The Department of Autonomy and Teleoperation works on the planning and execution of movements on multi-arm robotic systems with many degrees of freedom. The field of interest varies from simple motion primitives to the execution of complex manipulation tasks with robotic arms and hands.Fundamental techniques for programming and controlling robot motions on flexible, efficient and distributed computing platforms under hard real-time conditions are also investigated
Research topics include
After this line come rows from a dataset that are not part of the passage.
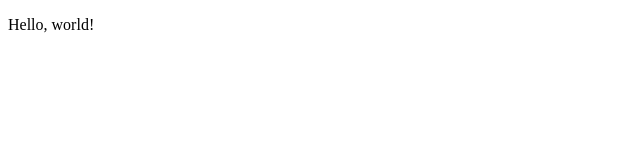
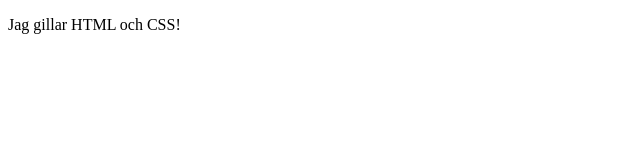
Before and after one commit to argelius/mandatory-htmlcss1, a plain HTML site: page index.html in a window 1280 px wide. Shown: the whole page, without its empty margins (0-640 px from the left). Drawn offline with Linux system fonts and the light colour scheme.

Commit message:
Changed index.html

```diff
--- a/index.html
+++ b/index.html
@@ -7,6 +7,6 @@
 
   </head>
   <body>
-    <p>Hello, world!</p>
+    <p>Jag gillar HTML och CSS!</p>
   </body>
 </html>
```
To increase the autonomy of robotic systems we investigate techniques to generate robot control programs from logical task descriptions. The DLR Rollin Justin is one of the main demonstration platforms for these tasks. To reach this goal, classes of basic robot operation have to be identified on different levels of abstraction, which allow automatic task and situation dependent parameterisation. Weuse model based techniques as well as programming by demonstration on the real robot or in virtual reality to build up representations of the environment where reasoning and decisions on the next operation can be autonomously done by the robotic system.